The quality of the information gained can be improved by some specific techniques. Firstly, in a clinical setting in which time allows it, the individual should be told to describe everything surrounding the time of ill-treatment (for instance describing the events and process of being taken into detention), even if it does not appear directly relevant to him or her. This might relate to events that could be more important than the individual realises. Secondly, as he or she relates them, this can bring other events that are more relevant into his or her mind. It helps if he or she is encouraged to recall the context in which the events happened.
Having encouraged the interviewee to describe the events in a free narrative, in chronological order, the interviewer can seek more detail by asking questions in a different order. For example, by reversing the order: ‘You were telling me …, what happened just before that?’
Another tool is changing the perspective, which means trying to describe the events from another point of view, for example if the interviewee is sufficiently well-educated the interviewer could ask: ‘How would a tailor describe what the man was wearing?’ or ‘When you were arrested at the demonstration, what would a spectator have seen?’

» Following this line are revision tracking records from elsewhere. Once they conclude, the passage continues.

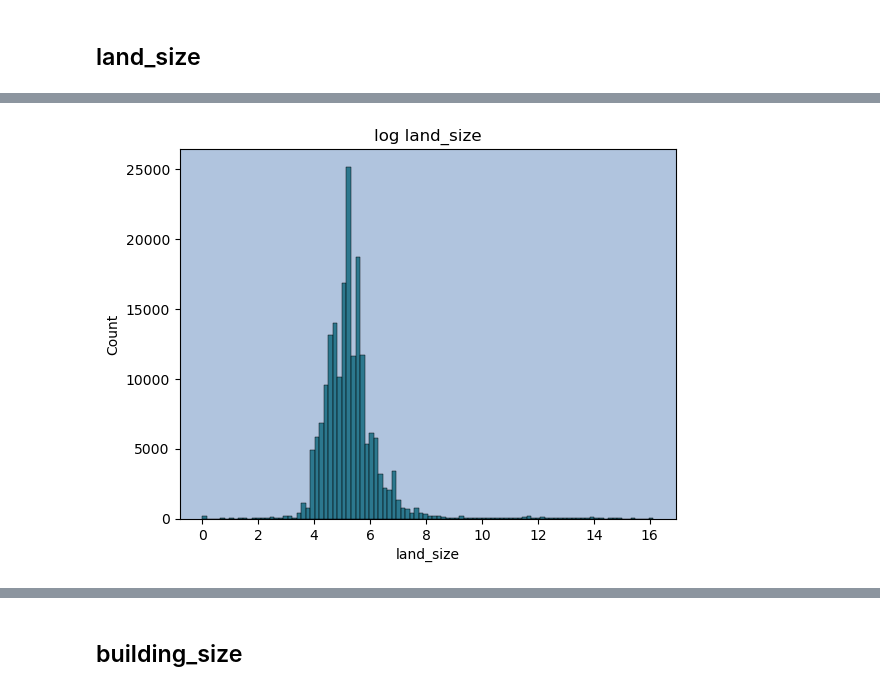
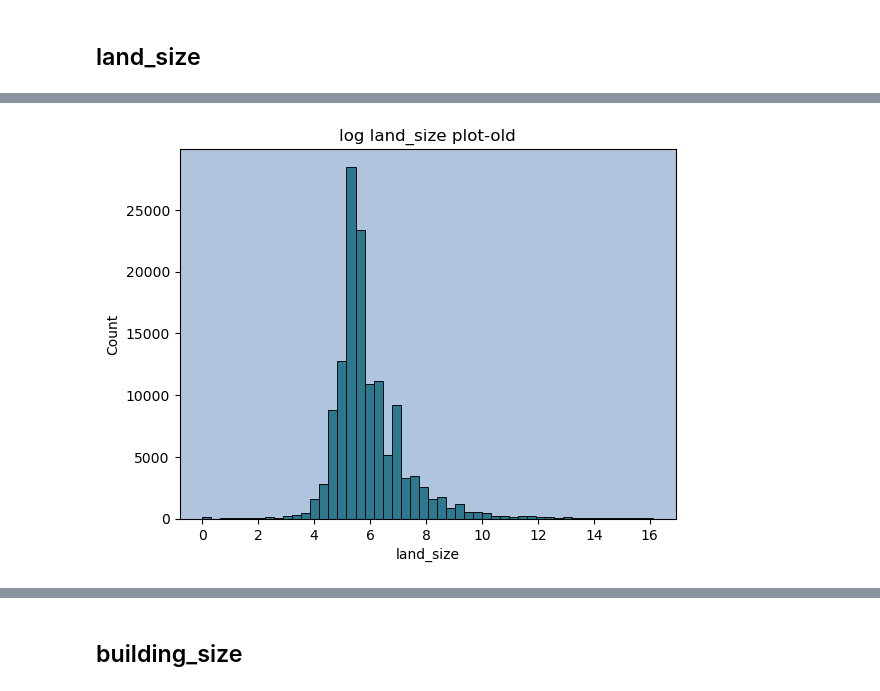
Before and after one commit to AlirezaMojtabavi/Real-estate_PricePrediction, a Jupyter notebook: notebooks/exploration/clean_columns_23_to_42.ipynb, the cells around one changed output, grey strips where cells are left out. Drawn from its saved outputs; the diff is of its cells as text; code cells hidden in the pictures.

Commit message:
land size column has been completed

```diff
--- a/notebooks/exploration/clean_columns_23_to_42.ipynb
+++ b/notebooks/exploration/clean_columns_23_to_42.ipynb
@@ -71,0 +499,9 @@ Name: count, dtype: int64
+# %%
+mask = ((df_subset.cat3_slug == "plot-old") & (df_subset.land_size.isna()))
+ids = []
+for idx, row in df_subset[mask].iterrows():
+    ids.append(row["Unnamed: 0"])
+    text = f"{row['title']}. {row['description']}"
+    if has_number_info(text):
+        land_size = extract_land_size_openai(text)
+        df_subset.loc[idx, "land_size"] = land_size
@@ -71,0 +524,16 @@ Name: count, dtype: int64
+# %%
+mask = ((df_subset.cat3_slug == "house-villa-sell") & (df_subset.land_size.isna()))
+for idx, row in df_subset[mask].iterrows():
+    ids.append(row["Unnamed: 0"])
+    text = f"{row['title']}. {row['description']}"
+    if has_number_info(text):
+        land_size = extract_land_size_openai(text)
+        df_subset.loc[idx, "land_size"] = land_size
+# %%
+mask = ((df_subset.cat3_slug == "house-villa-rent") & (df_subset.land_size.isna()))
+for idx, row in df_subset[mask].iterrows():
+    ids.append(row["Unnamed: 0"])
+    text = f"{row['title']}. {row['description']}"
+    if has_number_info(text):
+        land_size = extract_land_size_openai(text)
+        df_subset.loc[idx, "land_size"] = land_size
@@ -72,6 +565,10 @@ Name: count, dtype: int64
+# %%
+df_subset["land_size"] = pd.read_csv("land_size_1.csv")["land_size"]
 # %%
-plt.title("log land_size")
-sns.histplot(np.log(df_subset.land_size), color="#005f73", bins=100)
+po_land_size = df_subset.loc[df_subset.cat3_slug == "plot-old", "land_size"]
+
+plt.title("log land_size plot-old")
+sns.histplot((po_land_size), color="#005f73", bins=50)
 plt.gca().set_facecolor("lightsteelblue")
 # %% [output]
-[figure, old version]
+[figure, new version]
```
Also changed, not shown: parts of 39 cells of this notebook, 1 other file.
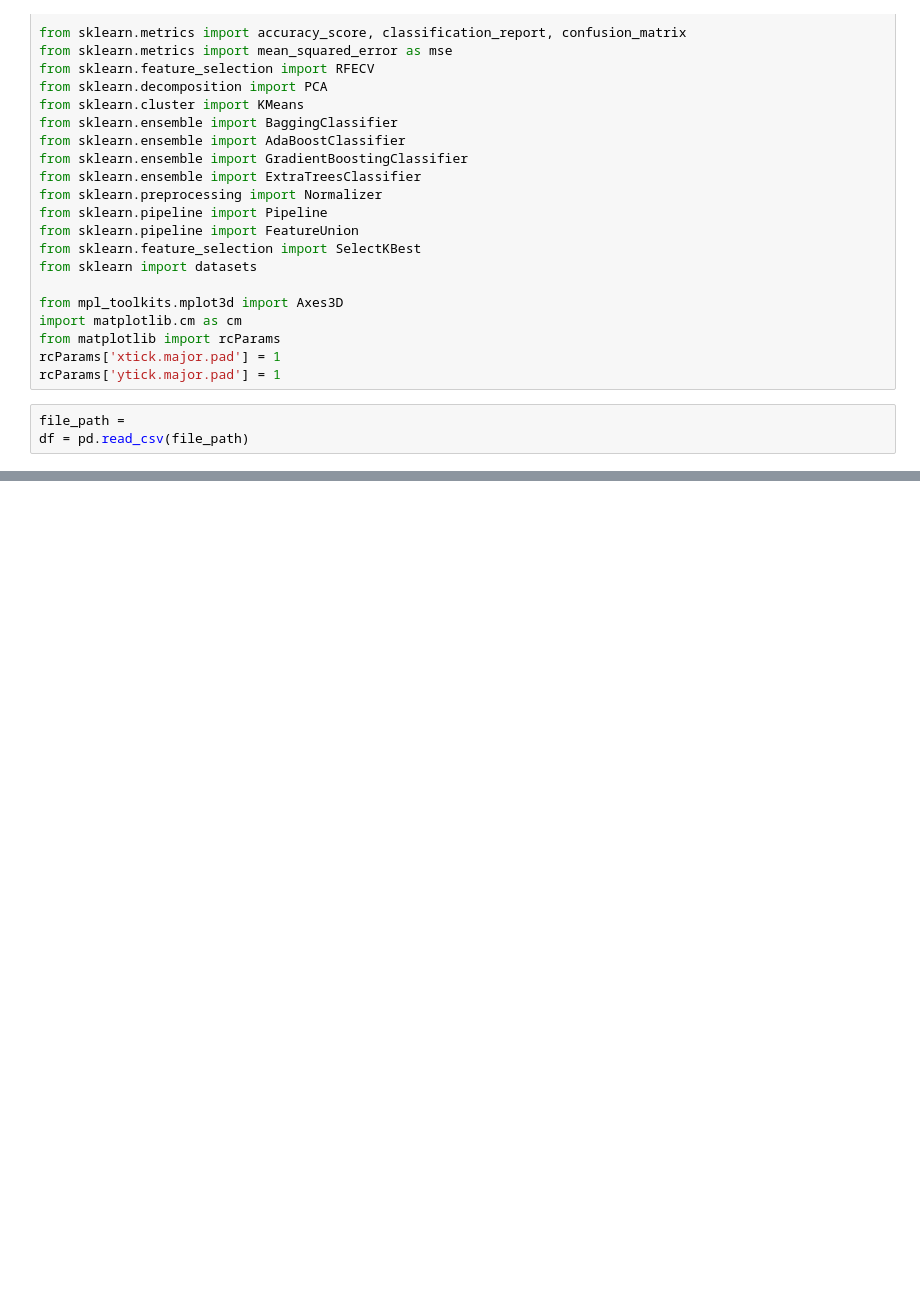
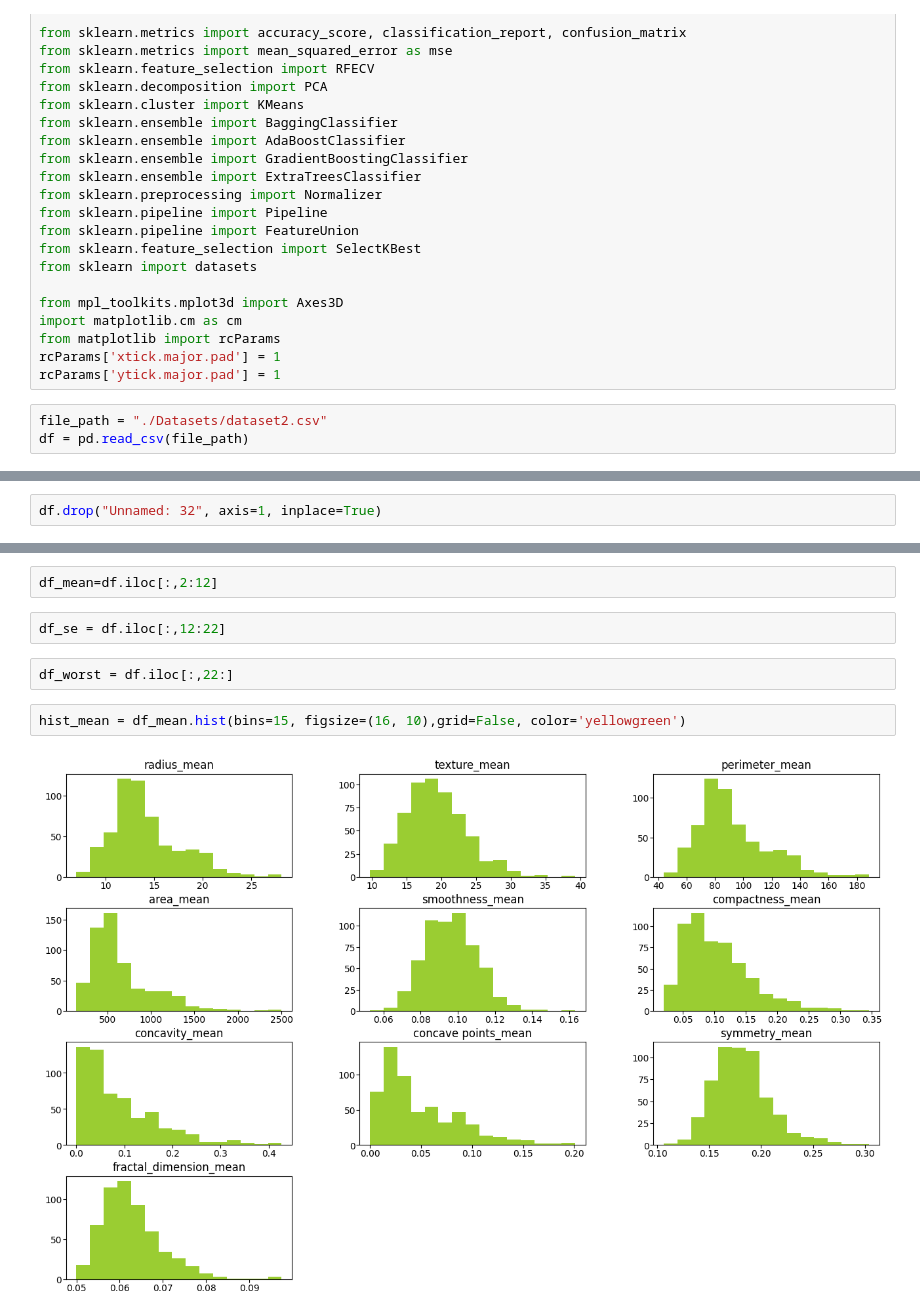
Before and after one commit to soroush-04/Data-Visualization, a Jupyter notebook: Project2/Project2-Main.ipynb, the cells around one changed output, grey strips where cells are left out. Cells and saved outputs as stored; diff of their text form; blank space fills up the shorter version.

```diff
--- a/Project2/Project2-Main.ipynb
+++ b/Project2/Project2-Main.ipynb
@@ -38,5 +38,5 @@ from matplotlib import rcParams
 rcParams['xtick.major.pad'] = 1
 rcParams['ytick.major.pad'] = 1
 # %%
-file_path =
+file_path = "./Datasets/dataset2.csv"
 df = pd.read_csv(file_path)
@@ -42,0 +60,2 @@ df = pd.read_csv(file_path)
+# %%
+df.drop("Unnamed: 32", axis=1, inplace=True)
@@ -42,0 +238,10 @@ df = pd.read_csv(file_path)
+# %%
+df_mean=df.iloc[:,2:12]
+# %%
+df_se = df.iloc[:,12:22]
+# %%
+df_worst = df.iloc[:,22:]
+# %%
+hist_mean = df_mean.hist(bins=15, figsize=(16, 10),grid=False, color='yellowgreen')
+# %% [output]
+[figure, added]
```
Also changed, not shown: parts of 23 cells of this notebook.
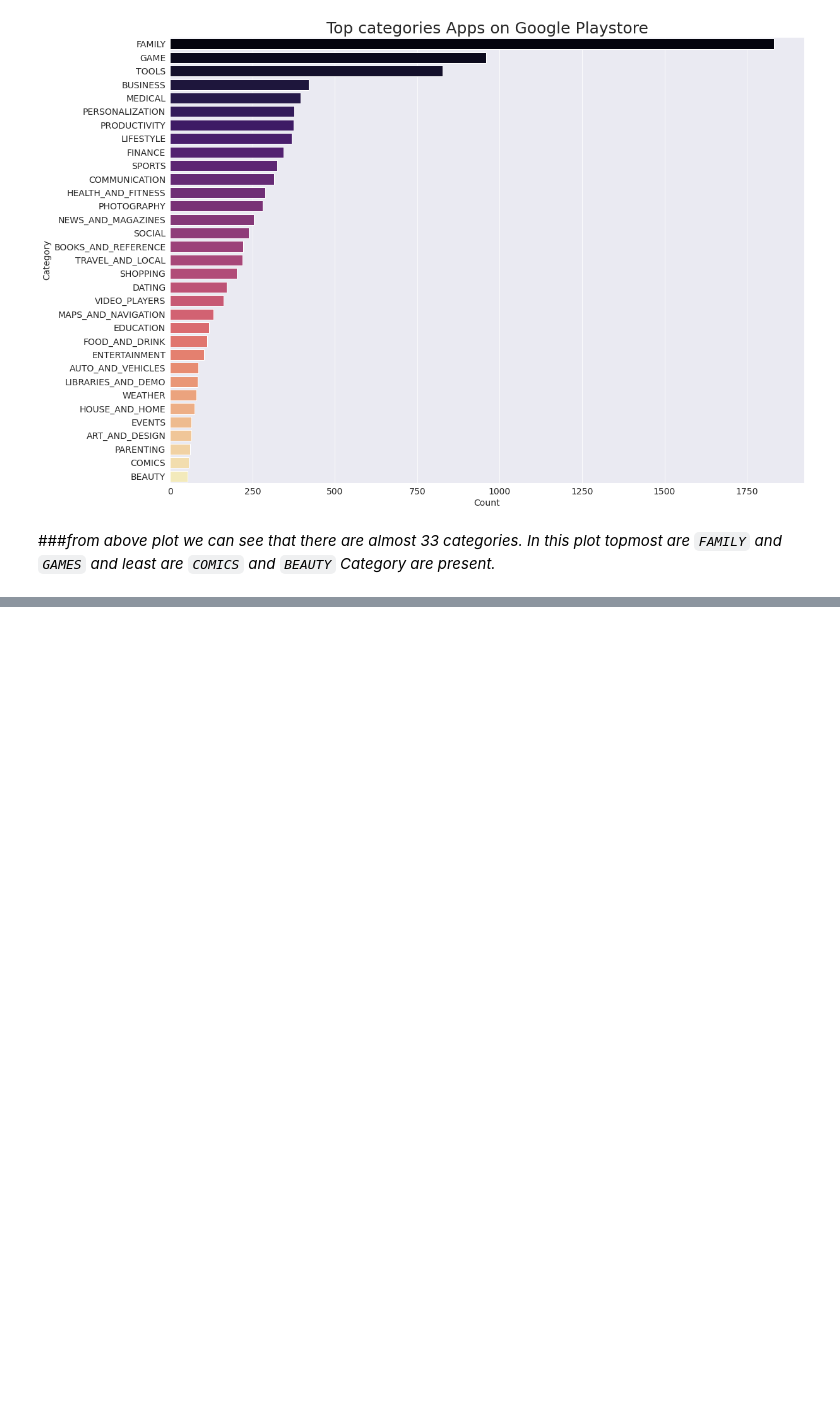
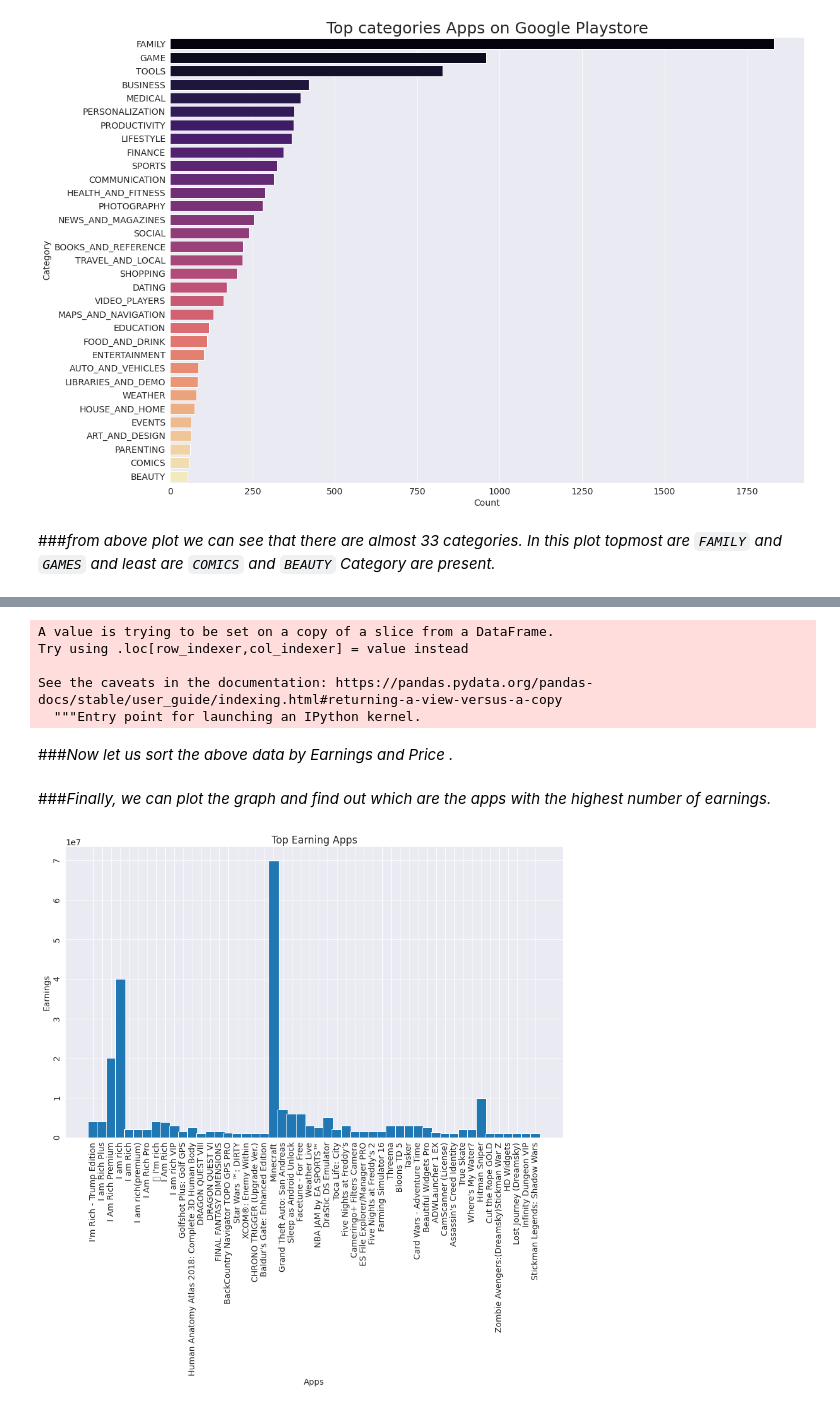
Before and after one commit to tushar2411/Almabetter-Data-Science, a Jupyter notebook: myPlay_Store_App_Review_Analysis_Capstone_Project.ipynb, the cells around one changed output, grey strips where cells are left out. Saved outputs shown, nothing was run; the diff lists cells and outputs as text; code cells hidden in the pictures; blank space fills up the shorter version.

```diff
--- a/myPlay_Store_App_Review_Analysis_Capstone_Project.ipynb
+++ b/myPlay_Store_App_Review_Analysis_Capstone_Project.ipynb
@@ -482,0 +561,2 @@ graph.set_title("Top categories Apps on Google Playstore", fontsize = 25);
+# %%
+high_income = playSdata[['App','Installs','Price']]
@@ -482,0 +565,26 @@ graph.set_title("Top categories Apps on Google Playstore", fontsize = 25);
+# %%
+high_income['Incomes'] =  high_income['Installs'] * high_income['Price'];
+# %% [output]
+A value is trying to be set on a copy of a slice from a DataFrame.
+Try using .loc[row_indexer,col_indexer] = value instead
+
+See the caveats in the documentation: https://pandas.pydata.org/pandas-docs/stable/user_guide/indexing.html#returning-a-view-versus-a-copy
+  """Entry point for launching an IPython kernel.
+# %% [markdown]
+###*Now let us sort the above data by Earnings and Price .*
+# %%
+earning_df_sorted_by_Earnings = high_income.sort_values(by='Incomes', ascending=False).head(50)
+# %%
+earning_df_sorted_by_Price = earning_df_sorted_by_Earnings.sort_values(by='Price', ascending=False)
+# %% [markdown]
+###*Finally, we can plot the graph and find out which are the apps with the highest number of earnings.*
+# %%
+# PLot a bar chart of earning at y and app names at x
+plt.figure(figsize=(15,9))
+plt.bar(earning_df_sorted_by_Price.App, earning_df_sorted_by_Price.Incomes, width=1.1, label=earning_df_sorted_by_Price.Incomes)
+plt.xlabel("Apps")
+plt.ylabel("Earnings")
+plt.tick_params(rotation=90)
+plt.title("Top Earning Apps");
+# %% [output]
+[figure, added]
```
Also changed, not shown: parts of 19 cells of this notebook.
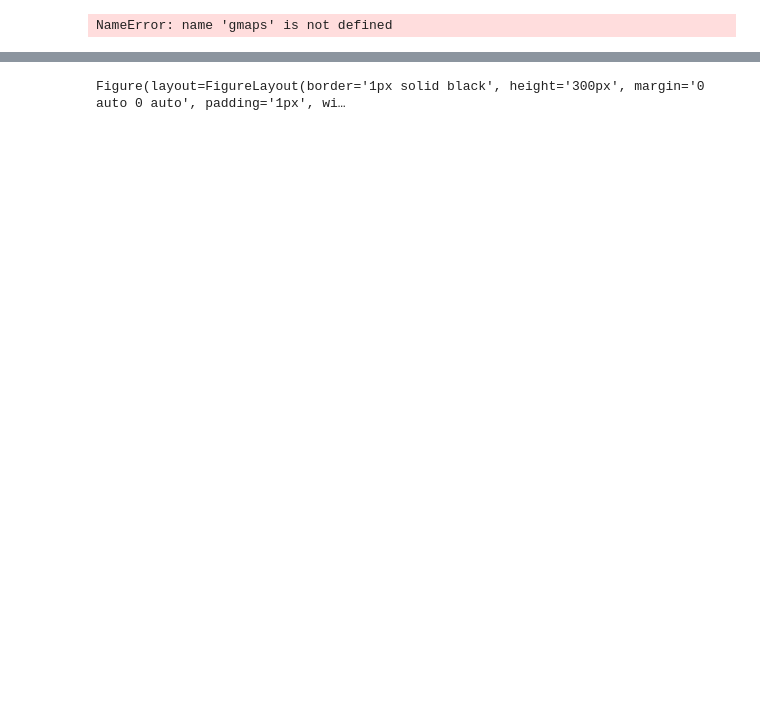
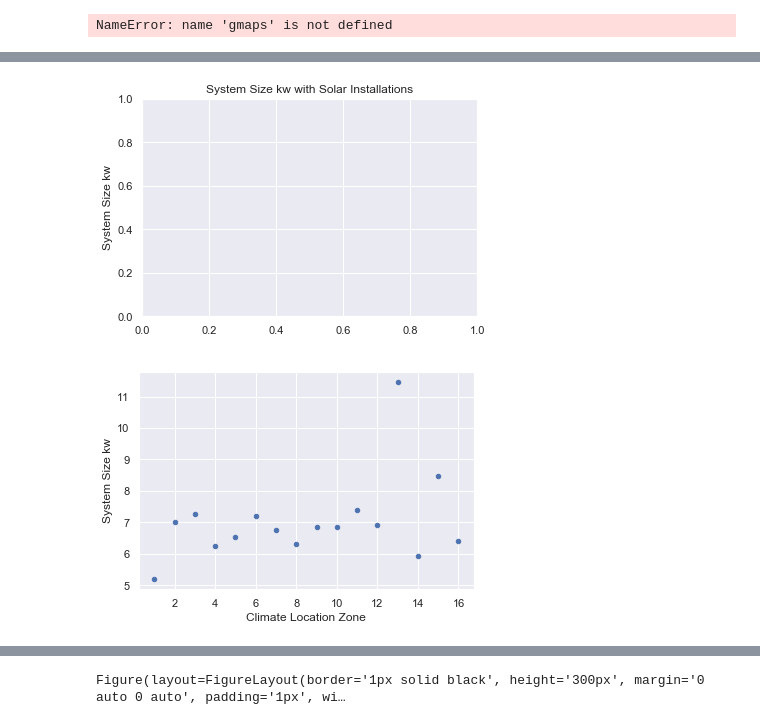
Before and after one commit to dylanmkaiser/Project1, a Jupyter notebook: open_pv_california_2015-V4.ipynb, the cells around one changed output, grey strips where cells are left out. Cells and saved outputs as stored; diff of their text form; code cells hidden in the pictures; blank space fills up the shorter version.

```diff
--- a/open_pv_california_2015-V4.ipynb
+++ b/open_pv_california_2015-V4.ipynb
@@ -206,3 +208,19 @@ plt.show()
+# %%
+
+#1 HYPOTHESIS: SYSTEM SIZE WILL IMPACT THE NUMBER OF INSTALLATIONS
+
+# GRAPH 2 SCATTER PLOT SHOWING THE NORMALIZED AMOUNT OF INSTALLATIONS BY CLIMATE ZONE
+system_size = summary_by_climatelocation["System Size kw"]
+
+plt.title("System Size kw with Solar Installations")
+plt.ylabel("System Size kw")
+
+summary_by_climatelocation.plot.scatter(x="Climate Location Zone", y="System Size kw" )
+
+plt.savefig("SystemSizeVSNumberInstallations.png")
+# %% [output]
+[figure, added]
+[figure, added]
 # %%
 sns.set()
 #1 HYPOTHESIS: CITIES IN THE CENTRAL VALLEY OF CALIFORNIA WILL HAVE MORE SOLAR INSTALLATIONS
```
Also changed, not shown: parts of 3 cells of this notebook.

It is important to remember that different cultures have different concepts of what is normal behaviour in an interview. In some societies it is considered polite not to look directly into the eyes of someone in a position of relative authority (such as an interviewer), whereas in other cultures such behaviour is considered to be a sign of dishonesty. People from some cultures find constant hand movements a normal part of communication, whereas those from others find them distracting. Personal space varies between and within cultures, and what might be normal between colleagues could feel too close in an interview setting. This could make the individual feel anxious, and behave in a way that the interviewer perceives as uncooperative.